_Input data_:
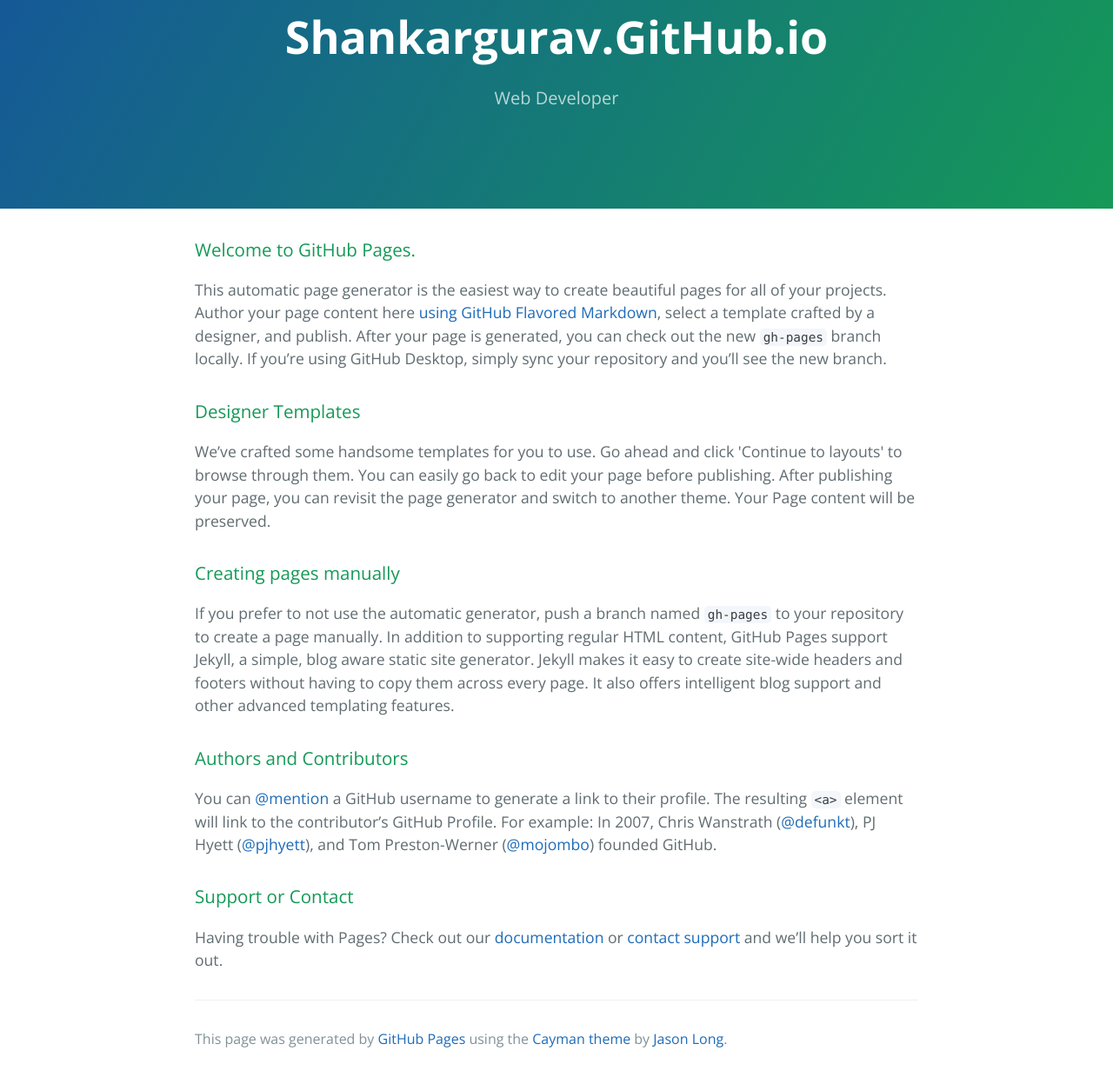
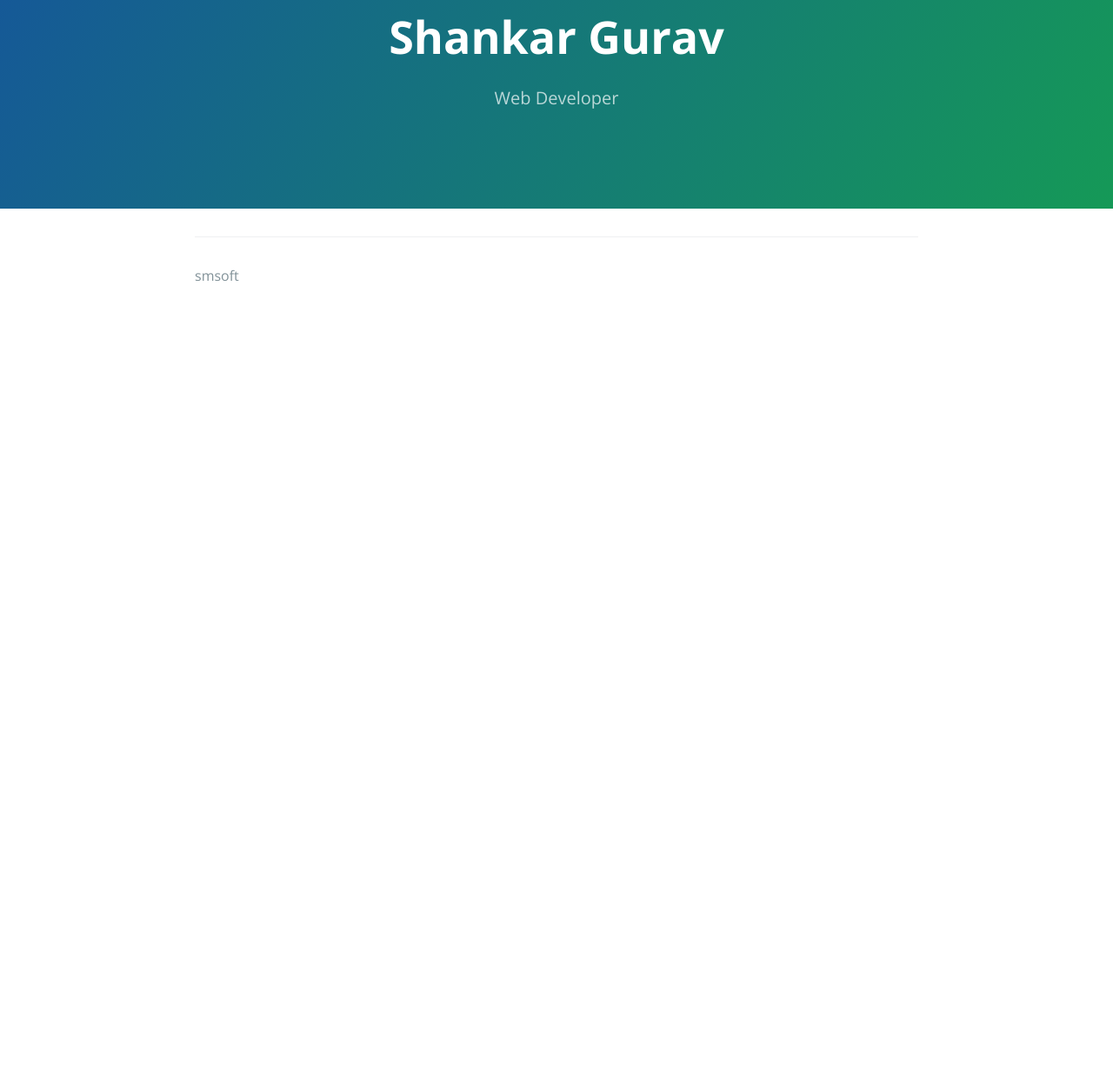
Before and after one commit to shankargurav/shankargurav.github.io, a plain HTML site: page index.html in a window 1280 px wide. Shown: the part 77-1316 px from the top of the page at 87% size. After the commit the page ends 800 px from the top, so only its background shows below. Drawn offline with nearby package versions, Linux system fonts and the light colour scheme.

Commit message:
intial comment

```diff
--- a/index.html
+++ b/index.html
@@ -11,39 +11,13 @@
   </head>
   <body>
     <section class="page-header">
-      <h1 class="project-name">Shankargurav.GitHub.io</h1>
+      <h1 class="project-name">Shankar Gurav</h1>
       <h2 class="project-tagline">Web Developer</h2>
     </section>
-
     <section class="main-content">
-      <h3>
-<a id="welcome-to-github-pages" class="anchor" href="#welcome-to-github-pages" aria-hidden="true"><span aria-hidden="true" class="octicon octicon-link"></span></a>Welcome to GitHub Pages.</h3>
-
-<p>This automatic page generator is the easiest way to create beautiful pages for all of your projects. Author your page content here <a href="https://guides.github.com/features/mastering-markdown/">using GitHub Flavored Markdown</a>, select a template crafted by a designer, and publish. After your page is generated, you can check out the new <code>gh-pages</code> branch locally. If you’re using GitHub Desktop, simply sync your repository and you’ll see the new branch.</p>
-
-<h3>
-<a id="designer-templates" class="anchor" href="#designer-templates" aria-hidden="true"><span aria-hidden="true" class="octicon octicon-link"></span></a>Designer Templates</h3>
-
-<p>We’ve crafted some handsome templates for you to use. Go ahead and click 'Continue to layouts' to browse through them. You can easily go back to edit your page before publishing. After publishing your page, you can revisit the page generator and switch to another theme. Your Page content will be preserved.</p>
-
-<h3>
-<a id="creating-pages-manually" class="anchor" href="#creating-pages-manually" aria-hidden="true"><span aria-hidden="true" class="octicon octicon-link"></span></a>Creating pages manually</h3>
-
-<p>If you prefer to not use the automatic generator, push a branch named <code>gh-pages</code> to your repository to create a page manually. In addition to supporting regular HTML content, GitHub Pages support Jekyll, a simple, blog aware static site generator. Jekyll makes it easy to create site-wide headers and footers without having to copy them across every page. It also offers intelligent blog support and other advanced templating features.</p>
-
-<h3>
-<a id="authors-and-contributors" class="anchor" href="#authors-and-contributors" aria-hidden="true"><span aria-hidden="true" class="octicon octicon-link"></span></a>Authors and Contributors</h3>
-
-<p>You can <a href="https://help.github.com/articles/basic-writing-and-formatting-syntax/#mentioning-users-and-teams" class="user-mention">@mention</a> a GitHub username to generate a link to their profile. The resulting <code>&lt;a&gt;</code> element will link to the contributor’s GitHub Profile. For example: In 2007, Chris Wanstrath (<a href="https://github.com/defunkt" class="user-mention">@defunkt</a>), PJ Hyett (<a href="https://github.com/pjhyett" class="user-mention">@pjhyett</a>), and Tom Preston-Werner (<a href="https://github.com/mojombo" class="user-mention">@mojombo</a>) founded GitHub.</p>
-
-<h3>
-<a id="support-or-contact" class="anchor" href="#support-or-contact" aria-hidden="true"><span aria-hidden="true" class="octicon octicon-link"></span></a>Support or Contact</h3>
-
-<p>Having trouble with Pages? Check out our <a href="https://help.github.com/pages">documentation</a> or <a href="https://github.com/contact">contact support</a> and we’ll help you sort it out.</p>
-
       <footer class="site-footer">
 
-        <span class="site-footer-credits">This page was generated by <a href="https://pages.github.com">GitHub Pages</a> using the <a href="https://github.com/jasonlong/cayman-theme">Cayman theme</a> by <a href="https://twitter.com/jasonlong">Jason Long</a>.</span>
+        <span class="site-footer-credits">smsoft</span>
       </footer>
 
     </section>
```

_What the task asks_:
Could you write out all the records exactly, without the pictures?

_Written response_:
Before and after one commit to shankargurav/shankargurav.github.io, a plain HTML site: page index.html in a window 1280 px wide. Shown: the part 77-1316 px from the top of the page at 87% size. After the commit the page ends 800 px from the top, so only its background shows below. Drawn offline with nearby package versions, Linux system fonts and the light colour scheme.

Commit message:
intial comment

```diff
--- a/index.html
+++ b/index.html
@@ -11,39 +11,13 @@
   </head>
   <body>
     <section class="page-header">
-      <h1 class="project-name">Shankargurav.GitHub.io</h1>
+      <h1 class="project-name">Shankar Gurav</h1>
       <h2 class="project-tagline">Web Developer</h2>
     </section>
-
     <section class="main-content">
-      <h3>
-<a id="welcome-to-github-pages" class="anchor" href="#welcome-to-github-pages" aria-hidden="true"><span aria-hidden="true" class="octicon octicon-link"></span></a>Welcome to GitHub Pages.</h3>
-
-<p>This automatic page generator is the easiest way to create beautiful pages for all of your projects. Author your page content here <a href="https://guides.github.com/features/mastering-markdown/">using GitHub Flavored Markdown</a>, select a template crafted by a designer, and publish. After your page is generated, you can check out the new <code>gh-pages</code> branch locally. If you’re using GitHub Desktop, simply sync your repository and you’ll see the new branch.</p>
-
-<h3>
-<a id="designer-templates" class="anchor" href="#designer-templates" aria-hidden="true"><span aria-hidden="true" class="octicon octicon-link"></span></a>Designer Templates</h3>
-
-<p>We’ve crafted some handsome templates for you to use. Go ahead and click 'Continue to layouts' to browse through them. You can easily go back to edit your page before publishing. After publishing your page, you can revisit the page generator and switch to another theme. Your Page content will be preserved.</p>
-
-<h3>
-<a id="creating-pages-manually" class="anchor" href="#creating-pages-manually" aria-hidden="true"><span aria-hidden="true" class="octicon octicon-link"></span></a>Creating pages manually</h3>
-
-<p>If you prefer to not use the automatic generator, push a branch named <code>gh-pages</code> to your repository to create a page manually. In addition to supporting regular HTML content, GitHub Pages support Jekyll, a simple, blog aware static site generator. Jekyll makes it easy to create site-wide headers and footers without having to copy them across every page. It also offers intelligent blog support and other advanced templating features.</p>
-
-<h3>
-<a id="authors-and-contributors" class="anchor" href="#authors-and-contributors" aria-hidden="true"><span aria-hidden="true" class="octicon octicon-link"></span></a>Authors and Contributors</h3>
-
-<p>You can <a href="https://help.github.com/articles/basic-writing-and-formatting-syntax/#mentioning-users-and-teams" class="user-mention">@mention</a> a GitHub username to generate a link to their profile. The resulting <code>&lt;a&gt;</code> element will link to the contributor’s GitHub Profile. For example: In 2007, Chris Wanstrath (<a href="https://github.com/defunkt" class="user-mention">@defunkt</a>), PJ Hyett (<a href="https://github.com/pjhyett" class="user-mention">@pjhyett</a>), and Tom Preston-Werner (<a href="https://github.com/mojombo" class="user-mention">@mojombo</a>) founded GitHub.</p>
-
-<h3>
-<a id="support-or-contact" class="anchor" href="#support-or-contact" aria-hidden="true"><span aria-hidden="true" class="octicon octicon-link"></span></a>Support or Contact</h3>
-
-<p>Having trouble with Pages? Check out our <a href="https://help.github.com/pages">documentation</a> or <a href="https://github.com/contact">contact support</a> and we’ll help you sort it out.</p>
-
       <footer class="site-footer">
 
-        <span class="site-footer-credits">This page was generated by <a href="https://pages.github.com">GitHub Pages</a> using the <a href="https://github.com/jasonlong/cayman-theme">Cayman theme</a> by <a href="https://twitter.com/jasonlong">Jason Long</a>.</span>
+        <span class="site-footer-credits">smsoft</span>
       </footer>
 
     </section>
```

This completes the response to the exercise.